Task statement →
"black" is the word to look for; copy each line of the listing where it occurs.

++++++++++

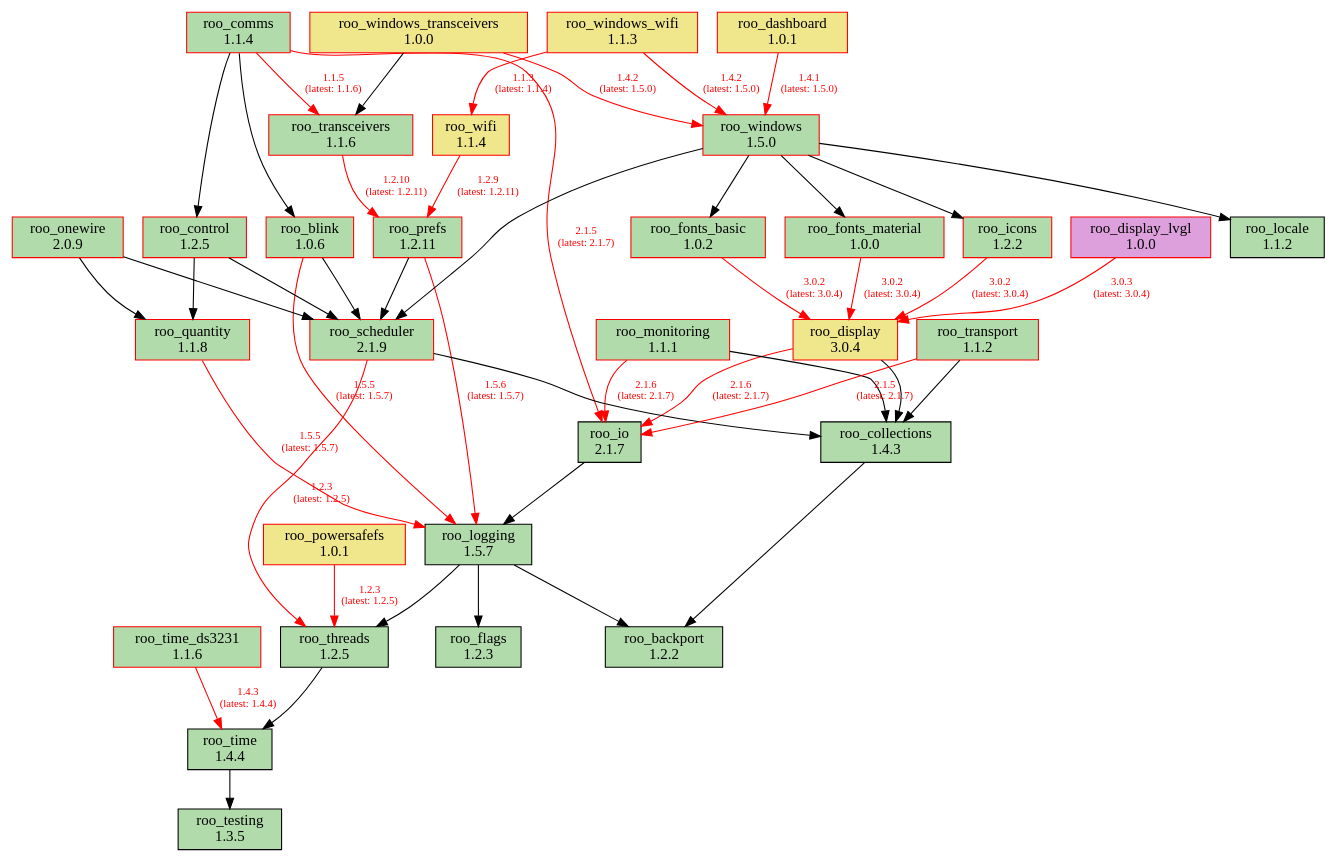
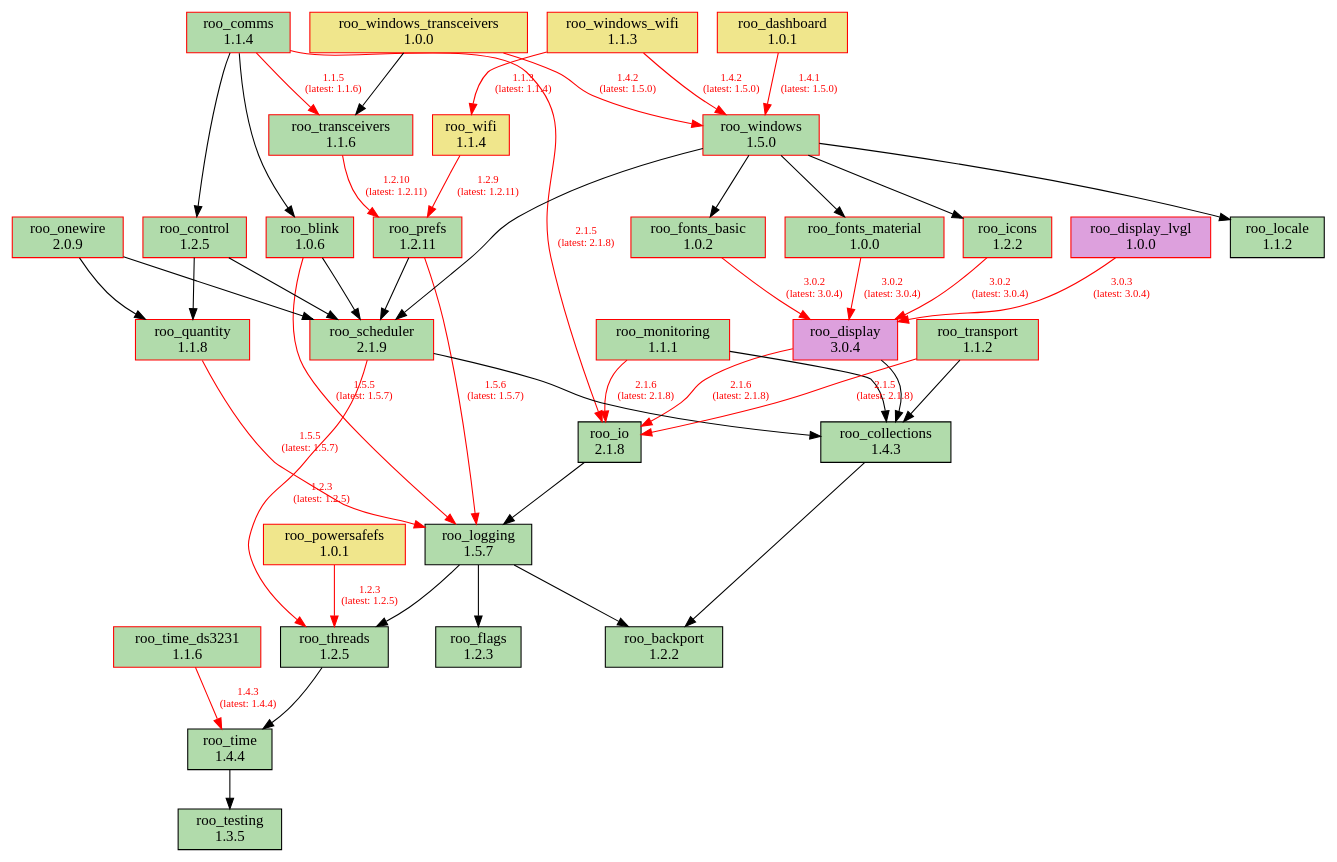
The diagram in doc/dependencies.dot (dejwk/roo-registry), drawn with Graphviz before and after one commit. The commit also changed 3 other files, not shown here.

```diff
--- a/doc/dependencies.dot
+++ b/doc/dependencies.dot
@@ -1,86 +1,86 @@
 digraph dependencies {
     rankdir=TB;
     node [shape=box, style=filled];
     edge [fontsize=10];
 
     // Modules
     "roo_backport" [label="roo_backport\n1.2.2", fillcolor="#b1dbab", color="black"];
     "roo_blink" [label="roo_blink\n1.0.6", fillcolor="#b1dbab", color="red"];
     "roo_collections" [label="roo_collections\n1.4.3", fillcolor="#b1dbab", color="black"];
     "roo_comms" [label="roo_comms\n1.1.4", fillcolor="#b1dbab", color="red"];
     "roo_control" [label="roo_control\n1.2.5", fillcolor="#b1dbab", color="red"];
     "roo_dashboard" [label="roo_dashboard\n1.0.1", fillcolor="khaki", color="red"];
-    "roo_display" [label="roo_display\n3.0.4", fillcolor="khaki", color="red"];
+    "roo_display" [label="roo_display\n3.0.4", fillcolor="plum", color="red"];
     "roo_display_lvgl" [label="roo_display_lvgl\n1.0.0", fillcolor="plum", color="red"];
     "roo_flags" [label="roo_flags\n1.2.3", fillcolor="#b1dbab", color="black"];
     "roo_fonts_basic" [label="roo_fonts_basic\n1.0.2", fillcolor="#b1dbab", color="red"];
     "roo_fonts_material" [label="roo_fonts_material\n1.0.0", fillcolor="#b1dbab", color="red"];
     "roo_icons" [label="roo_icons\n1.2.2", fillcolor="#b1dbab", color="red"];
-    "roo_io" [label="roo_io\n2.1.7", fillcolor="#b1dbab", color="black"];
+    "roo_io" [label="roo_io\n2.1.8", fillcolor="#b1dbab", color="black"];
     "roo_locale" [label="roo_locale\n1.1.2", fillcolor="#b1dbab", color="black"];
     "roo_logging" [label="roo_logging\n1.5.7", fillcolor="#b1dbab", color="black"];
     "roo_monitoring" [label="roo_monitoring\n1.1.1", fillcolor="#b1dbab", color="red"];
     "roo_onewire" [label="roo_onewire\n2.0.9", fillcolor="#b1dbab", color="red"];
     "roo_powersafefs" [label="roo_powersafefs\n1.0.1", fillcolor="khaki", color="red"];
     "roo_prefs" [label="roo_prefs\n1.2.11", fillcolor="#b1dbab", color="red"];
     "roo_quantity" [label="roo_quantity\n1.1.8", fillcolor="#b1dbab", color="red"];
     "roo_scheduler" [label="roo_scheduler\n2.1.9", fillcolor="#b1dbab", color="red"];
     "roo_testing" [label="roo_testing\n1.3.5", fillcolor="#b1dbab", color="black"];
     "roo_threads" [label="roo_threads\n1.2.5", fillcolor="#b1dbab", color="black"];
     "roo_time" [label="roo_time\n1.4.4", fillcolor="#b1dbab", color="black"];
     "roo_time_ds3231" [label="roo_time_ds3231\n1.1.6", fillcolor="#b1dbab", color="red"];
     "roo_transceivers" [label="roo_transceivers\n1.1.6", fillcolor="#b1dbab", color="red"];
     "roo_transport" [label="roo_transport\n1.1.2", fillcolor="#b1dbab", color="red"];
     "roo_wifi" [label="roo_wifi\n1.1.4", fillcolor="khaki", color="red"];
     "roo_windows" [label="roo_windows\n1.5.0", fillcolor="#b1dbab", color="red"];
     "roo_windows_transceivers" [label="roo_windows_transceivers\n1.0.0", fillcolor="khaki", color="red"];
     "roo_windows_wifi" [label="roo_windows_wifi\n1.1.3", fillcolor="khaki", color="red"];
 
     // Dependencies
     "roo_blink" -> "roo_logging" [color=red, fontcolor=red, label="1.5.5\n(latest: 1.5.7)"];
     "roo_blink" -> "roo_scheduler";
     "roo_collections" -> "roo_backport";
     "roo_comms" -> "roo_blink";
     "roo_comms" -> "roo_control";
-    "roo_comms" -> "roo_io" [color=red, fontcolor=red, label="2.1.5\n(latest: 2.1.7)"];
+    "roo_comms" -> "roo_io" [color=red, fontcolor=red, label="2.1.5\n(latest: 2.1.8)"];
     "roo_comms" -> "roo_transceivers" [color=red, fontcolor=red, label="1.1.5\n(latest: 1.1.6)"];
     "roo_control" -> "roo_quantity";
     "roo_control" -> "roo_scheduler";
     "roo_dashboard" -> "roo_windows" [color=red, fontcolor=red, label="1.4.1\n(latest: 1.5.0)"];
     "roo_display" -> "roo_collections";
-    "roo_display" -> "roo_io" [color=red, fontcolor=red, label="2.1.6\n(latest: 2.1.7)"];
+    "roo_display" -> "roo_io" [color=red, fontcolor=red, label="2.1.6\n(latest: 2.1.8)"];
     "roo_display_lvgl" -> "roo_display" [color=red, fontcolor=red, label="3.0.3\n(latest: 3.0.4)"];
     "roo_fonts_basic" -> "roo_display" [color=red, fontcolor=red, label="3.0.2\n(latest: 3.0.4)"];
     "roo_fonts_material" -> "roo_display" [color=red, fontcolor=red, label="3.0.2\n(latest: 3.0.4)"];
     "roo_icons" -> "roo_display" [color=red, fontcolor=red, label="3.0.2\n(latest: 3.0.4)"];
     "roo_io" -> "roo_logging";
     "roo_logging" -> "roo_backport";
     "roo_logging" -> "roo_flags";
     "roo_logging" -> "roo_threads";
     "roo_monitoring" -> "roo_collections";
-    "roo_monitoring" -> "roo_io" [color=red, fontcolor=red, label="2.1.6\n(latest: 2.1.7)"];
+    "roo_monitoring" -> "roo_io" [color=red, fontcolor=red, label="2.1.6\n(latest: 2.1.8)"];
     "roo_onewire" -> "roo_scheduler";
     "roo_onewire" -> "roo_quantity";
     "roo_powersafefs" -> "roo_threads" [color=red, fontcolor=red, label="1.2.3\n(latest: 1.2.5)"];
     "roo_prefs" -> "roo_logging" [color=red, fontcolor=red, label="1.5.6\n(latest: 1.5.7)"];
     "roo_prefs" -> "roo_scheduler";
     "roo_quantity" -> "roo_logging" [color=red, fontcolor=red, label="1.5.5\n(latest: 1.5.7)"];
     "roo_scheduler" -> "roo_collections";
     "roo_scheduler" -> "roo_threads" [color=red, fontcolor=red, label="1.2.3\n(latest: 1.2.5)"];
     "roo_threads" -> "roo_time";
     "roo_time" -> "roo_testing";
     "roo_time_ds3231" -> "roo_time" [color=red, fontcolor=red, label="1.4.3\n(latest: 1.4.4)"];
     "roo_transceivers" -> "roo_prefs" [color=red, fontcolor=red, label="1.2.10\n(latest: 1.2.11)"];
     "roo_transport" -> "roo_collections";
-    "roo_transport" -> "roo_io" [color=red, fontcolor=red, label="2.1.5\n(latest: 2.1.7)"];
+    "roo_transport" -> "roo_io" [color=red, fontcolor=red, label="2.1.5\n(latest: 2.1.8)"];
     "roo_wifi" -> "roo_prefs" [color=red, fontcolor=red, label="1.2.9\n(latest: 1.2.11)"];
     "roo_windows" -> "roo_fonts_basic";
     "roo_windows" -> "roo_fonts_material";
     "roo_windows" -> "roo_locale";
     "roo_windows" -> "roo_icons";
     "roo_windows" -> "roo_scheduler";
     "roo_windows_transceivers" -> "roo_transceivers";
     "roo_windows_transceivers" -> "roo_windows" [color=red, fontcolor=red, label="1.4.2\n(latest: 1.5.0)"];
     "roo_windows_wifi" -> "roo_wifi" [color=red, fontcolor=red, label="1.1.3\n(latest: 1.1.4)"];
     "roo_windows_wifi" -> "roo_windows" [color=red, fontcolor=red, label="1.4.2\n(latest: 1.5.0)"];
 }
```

++++++++++

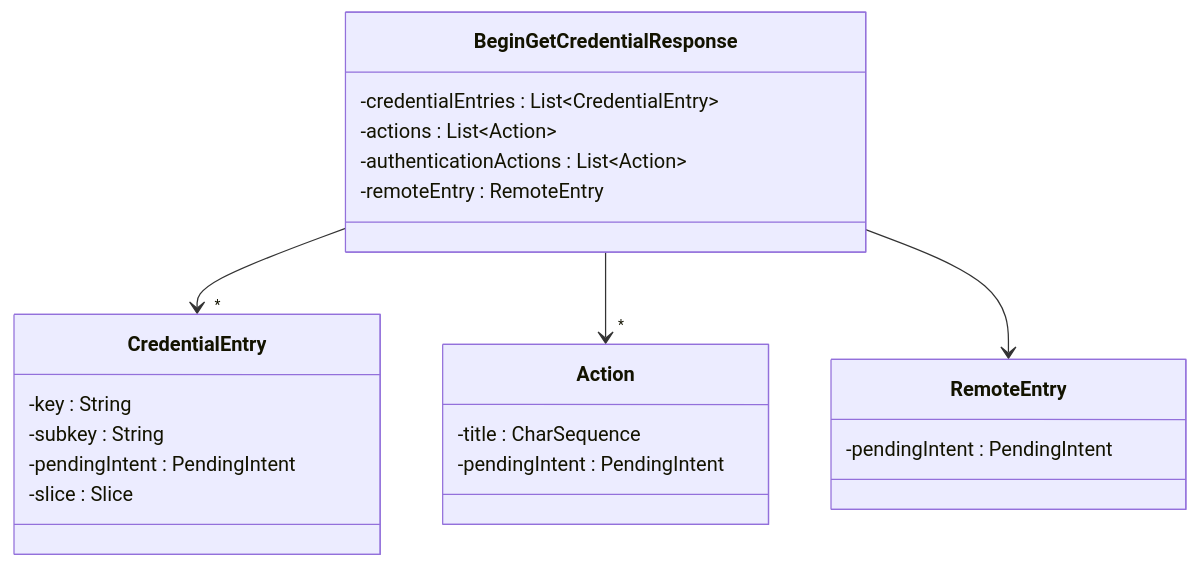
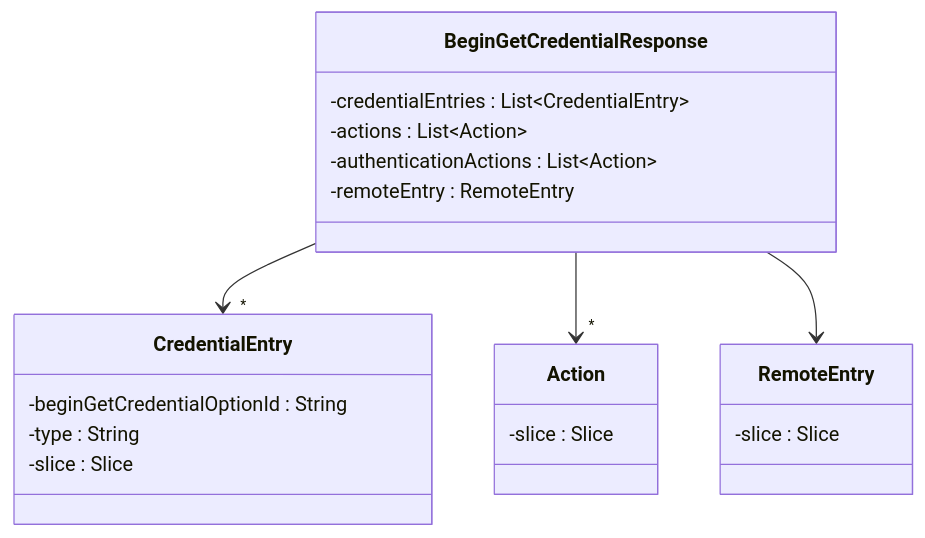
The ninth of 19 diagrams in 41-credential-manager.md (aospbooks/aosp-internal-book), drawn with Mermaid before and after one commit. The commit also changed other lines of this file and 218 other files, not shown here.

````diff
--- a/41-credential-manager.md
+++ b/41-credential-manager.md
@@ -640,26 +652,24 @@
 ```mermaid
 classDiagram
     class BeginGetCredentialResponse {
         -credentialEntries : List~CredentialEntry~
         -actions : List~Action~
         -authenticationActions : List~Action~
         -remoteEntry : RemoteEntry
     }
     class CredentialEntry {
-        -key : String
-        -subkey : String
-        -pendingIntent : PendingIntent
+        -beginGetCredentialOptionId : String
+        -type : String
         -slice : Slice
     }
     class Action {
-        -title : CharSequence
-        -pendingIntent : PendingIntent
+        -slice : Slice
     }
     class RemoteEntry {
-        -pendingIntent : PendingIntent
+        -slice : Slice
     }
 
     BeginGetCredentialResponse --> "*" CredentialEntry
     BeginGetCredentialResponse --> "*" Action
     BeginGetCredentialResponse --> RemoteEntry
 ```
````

++++++++++

Result →
     "roo_backport" [label="roo_backport\n1.2.2", fillcolor="#b1dbab", color="black"];
     "roo_collections" [label="roo_collections\n1.4.3", fillcolor="#b1dbab", color="black"];
     "roo_flags" [label="roo_flags\n1.2.3", fillcolor="#b1dbab", color="black"];
-    "roo_io" [label="roo_io\n2.1.7", fillcolor="#b1dbab", color="black"];
+    "roo_io" [label="roo_io\n2.1.8", fillcolor="#b1dbab", color="black"];
     "roo_locale" [label="roo_locale\n1.1.2", fillcolor="#b1dbab", color="black"];
     "roo_logging" [label="roo_logging\n1.5.7", fillcolor="#b1dbab", color="black"];
     "roo_testing" [label="roo_testing\n1.3.5", fillcolor="#b1dbab", color="black"];
     "roo_threads" [label="roo_threads\n1.2.5", fillcolor="#b1dbab", color="black"];
     "roo_time" [label="roo_time\n1.4.4", fillcolor="#b1dbab", color="black"];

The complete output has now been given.